(Dataset entries)
# # # #
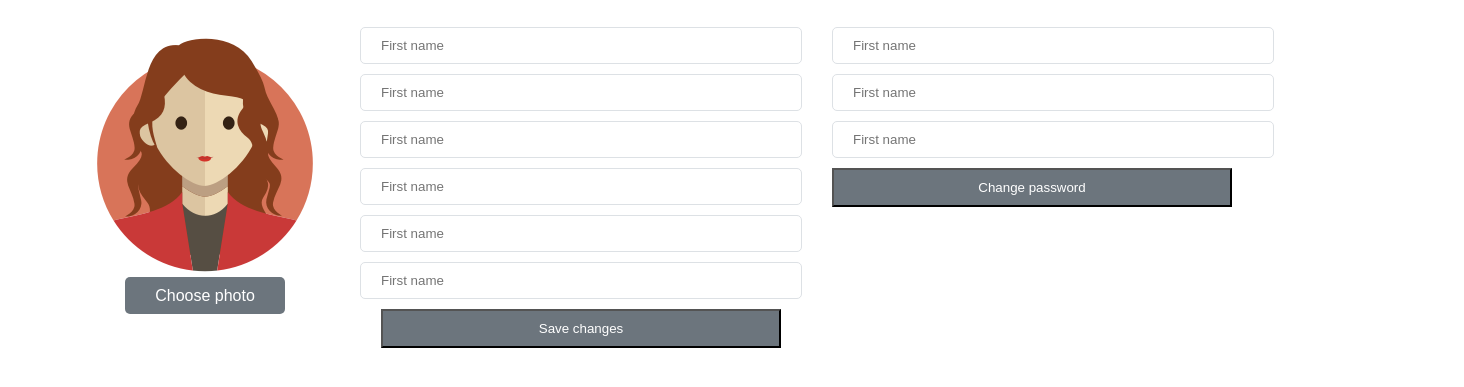
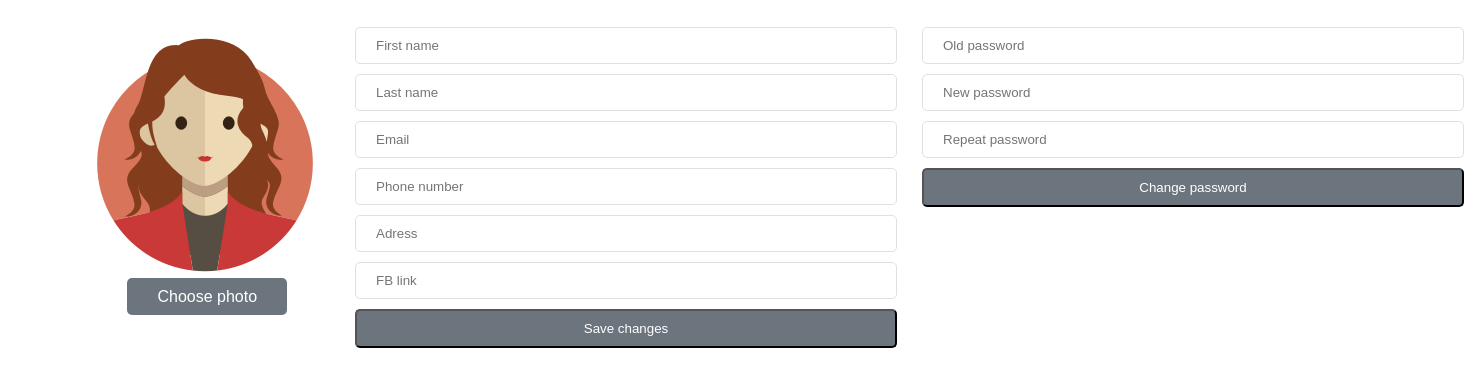
Before and after one commit to Beyond32/git-lesson, a plain HTML site: page index.html in a window 1280 px wide. Shown: the part 209-596 px from the top of the page, 1464 px wide, since content can reach past the window. Drawn offline with Linux system fonts and the light colour scheme.

Commit message:
finish result

```diff
--- a/index.html
+++ b/index.html
@@ -35,6 +35,8 @@
         <p class="info-text">student's info</p>
         <p class="info-text">change password</p>
       </div>
+    </div>
+    <!--  -->
     <div class="form">
       <form class="profile-change-form" action="" method="POST">
         <div class="choose-image">
@@ -46,30 +48,56 @@
               name="avatar-change"
               id="choose-photo"
             />
-              <label class="choose-photo" for="choose-photo"
-                >Choose photo
-              </label>
+            <label class="choose-photo" for="choose-photo">Choose photo </label>
           </div>
         </div>
         <div class="student-info-form">
-            <input placeholder="First name" type="text" name="" id="" />
-            <input placeholder="First name" type="text" name="" id="" />
-            <input placeholder="First name" type="text" name="" id="" />
-            <input placeholder="First name" type="text" name="" id="" />
-            <input placeholder="First name" type="text" name="" id="" />
-            <input placeholder="First name" type="text" name="" id="" />
+          <input
+            placeholder="First name"
+            pattern="[A-Za-z]{0,15}"
+            type="text"
+            name=""
+            id=""
+          />
+          <input
+            placeholder="Last name"
+            pattern="[A-Za-z]{0,15}"
+            type="text"
+            name=""
+            id=""
+          />
+          <input placeholder="Email" type="email" name="" id="" />
+          <input
+            placeholder="Phone number"
+            pattern="[0-9]{0,16}"
+            type="text"
+            name=""
+            id=""
+          />
+          <input
+            placeholder="Adress"
+            pattern="[A-Za-z0-9]{0,30}"
+            type="text"
+            name=""
+            id=""
+          />
+          <input placeholder="FB link" type="text" name="" id="" />
           <button class="student-info-button">Save changes</button>
         </div>
         <form class="password-change-form" action="" method="POST">
           <div class="change-password-block">
-              <input placeholder="First name" type="text" name="" id="" />
-              <input placeholder="First name" type="text" name="" id="" />
-              <input placeholder="First name" type="text" name="" id="" />
+            <input placeholder="Old password" type="password" name="" id="" />
+            <input placeholder="New password" type="password" name="" id="" />
+            <input
+              placeholder="Repeat password"
+              type="password"
+              name=""
+              id=""
+            />
             <button class="student-info-button">Change password</button>
           </div>
         </form>
       </form>
     </div>
-    </div>
   </body>
 </html>
--- a/style.css
+++ b/style.css
@@ -54,14 +54,12 @@ body {
 
 .info-text {
   color: #2f60a6;
-  padding: 15px 30px;
+  padding: 15px 20px;
   text-transform: uppercase;
   padding: 15px 100px;
 }
 .form {
   margin: 30px 80px;
-  display: flex;
-  /* justify-content: space-between; */
 }
 
 .choose-image {
@@ -80,6 +78,7 @@ body {
 }
 
 .profile-change-form {
+  /* padding: 0px 100px; */
   display: flex;
   justify-content: space-between;
 }
@@ -87,46 +86,32 @@ body {
   width: 0.1px;
   height: 0.1px;
   opacity: 0;
-  position: absolute;
   z-index: -10;
 }
 .student-info-form {
   display: flex;
   flex-direction: column;
-  align-items: center;
+  /* align-items: center; */
+  margin: 0px 25px;
 }
+
+.student-info-button {
+  background-color: #6c757d;
+  color: white;
+  padding: 10px 20px;
+  border-radius: 5px;
+}
+
+.change-password-block input,
 .student-info-form input {
-  margin: 0px 30px;
-  width: 400px;
+  width: 500px;
   display: flex;
   padding: 10px 20px;
   margin-bottom: 10px;
   border-radius: 5px;
   border: 1px solid #dde1e5;
 }
-.student-info-button {
-  background-color: #6c757d;
-  color: white;
-  width: 400px;
-  padding: 10px 20px;
-  box-shadow: none;
-}
-.change-password-form input {
-  width: 400px;
-  display: flex;
-  padding: 10px 20px;
-  margin-bottom: 10px;
-  border-radius: 5px;
-  border: 1px solid #dde1e5;
-}
-.change-password-block input {
-  width: 400px;
-  display: flex;
-  padding: 10px 20px;
-  margin-bottom: 10px;
-  border-radius: 5px;
-  border: 1px solid #dde1e5;
-}
+
 .change-password-block {
   display: flex;
   flex-direction: column;
```
Lines whose indentation alone changed are shown as unchanged.
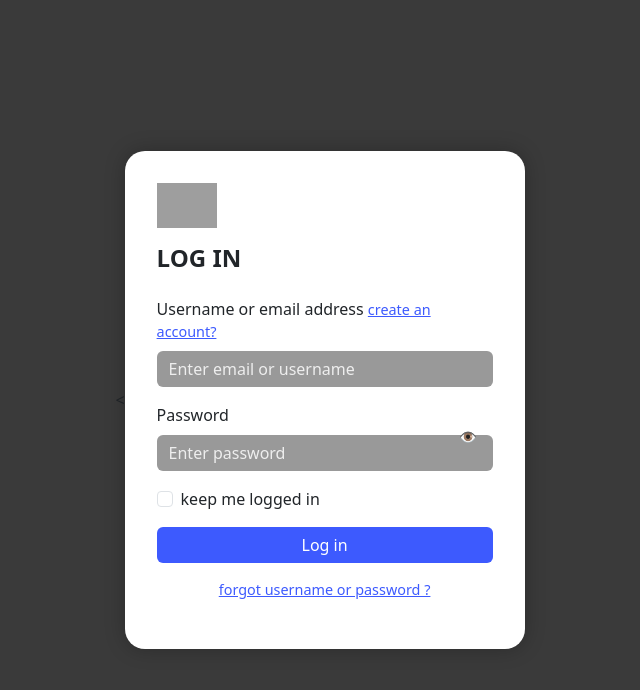
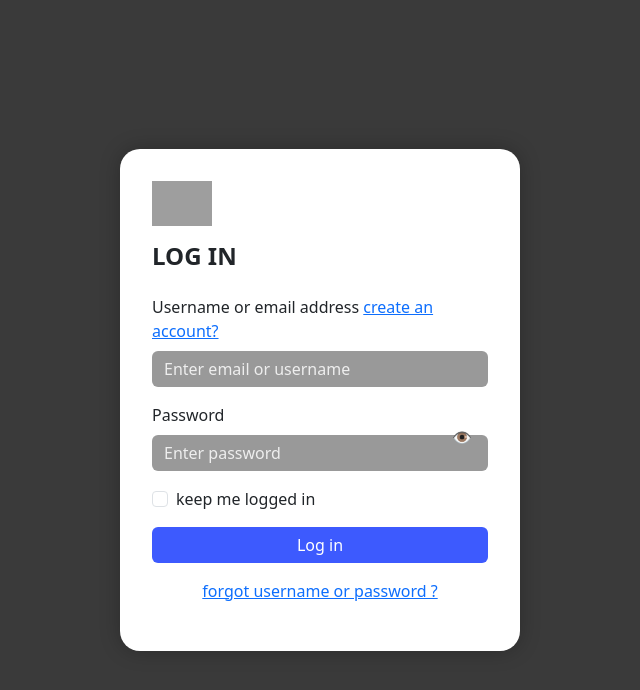
Before and after one commit to Ali-jj99/Django_group, a Django app: page /login in a window 1280 px wide. Shown: the top 690 px of the page, without its empty margins (320-960 px from the left). Run offline with Django 5.2, Linux system fonts and the light colour scheme; some libraries are stand-ins or nearby versions; grey boxes are pictures that could not be loaded.

Commit message:
Update log_in.html

```diff
--- a/demo/myapp/templates/log_in.html
+++ b/demo/myapp/templates/log_in.html
@@ -1,4 +1,4 @@
-<<!DOCTYPE html>
+<!DOCTYPE html>
 <html lang="en">
 <head>
   <meta charset="UTF-8" />
@@ -6,7 +6,7 @@
   <title>Sky Login</title>
 
 
-  <link rel="stylesheet" href="css/bootstrap.min.css">
+  <link href="https://cdn.jsdelivr.net/npm/bootstrap@5.3.2/dist/css/bootstrap.min.css" rel="stylesheet">
 
   <style>
     body {
@@ -24,12 +24,12 @@
       padding: 2rem;
       max-width: 400px;
       width: 100%;
-      position: relative;
       box-shadow: 0 0 20px rgba(0,0,0,0.25);
     }
 
     .login-logo {
       width: 60px;
+      display: block;
       margin-bottom: 1rem;
     }
 
@@ -53,18 +53,12 @@
       background-color: #2c47c4;
     }
 
-    a {
-      color: #3d5afe;
-      font-size: 0.9rem;
-    }
-
     .show-password {
       position: absolute;
       top: 50%;
       right: 1rem;
       transform: translateY(-50%);
       cursor: pointer;
-      font-size: 0.9rem;
       color: white;
     }
   </style>
@@ -104,7 +98,7 @@
   </div>
 
 
-  <script src="js/bootstrap.bundle.min.js"></script>
+  <script src="https://cdn.jsdelivr.net/npm/bootstrap@5.3.2/dist/js/bootstrap.bundle.min.js"></script>
 
   <script>
     function togglePassword() {
```
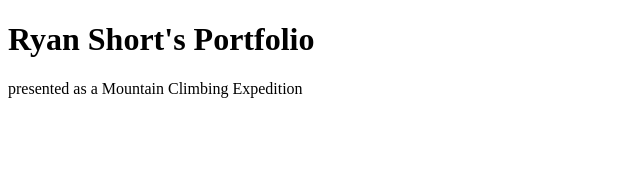
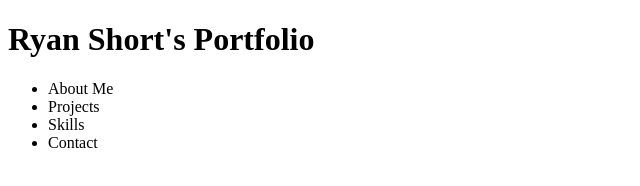
Before and after one commit to Shortrd/RyanDanielShort, a plain HTML site: page index.html in a window 1280 px wide. Shown: the whole page, without its empty margins (0-640 px from the left). Drawn offline with Linux system fonts and the light colour scheme.

Commit message:
Update index.html
Link CSS styling and add a Navigation skeleton

```diff
--- a/index.html
+++ b/index.html
@@ -2,11 +2,19 @@
 <html>
     <head>
         <title>Ryan Daniel Short</title>
+        <link rel="stylesheet" href="style.css">
     </head>
     <body>
         <main>
             <h1>Ryan Short's Portfolio</h1>
-            <p>presented as a Mountain Climbing Expedition</p>
+            <nav>
+                <ul>
+                    <li>About Me</li>
+                    <li>Projects</li>
+                    <li>Skills</li>
+                    <li>Contact</li>
+                </ul>
+            </nav>
         </main>
         <footer>
 
```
# # # #
Copy every line from the data that includes the string "button".

           <button class="student-info-button">Save changes</button>
             <button class="student-info-button">Change password</button>
+.student-info-button {
-.student-info-button {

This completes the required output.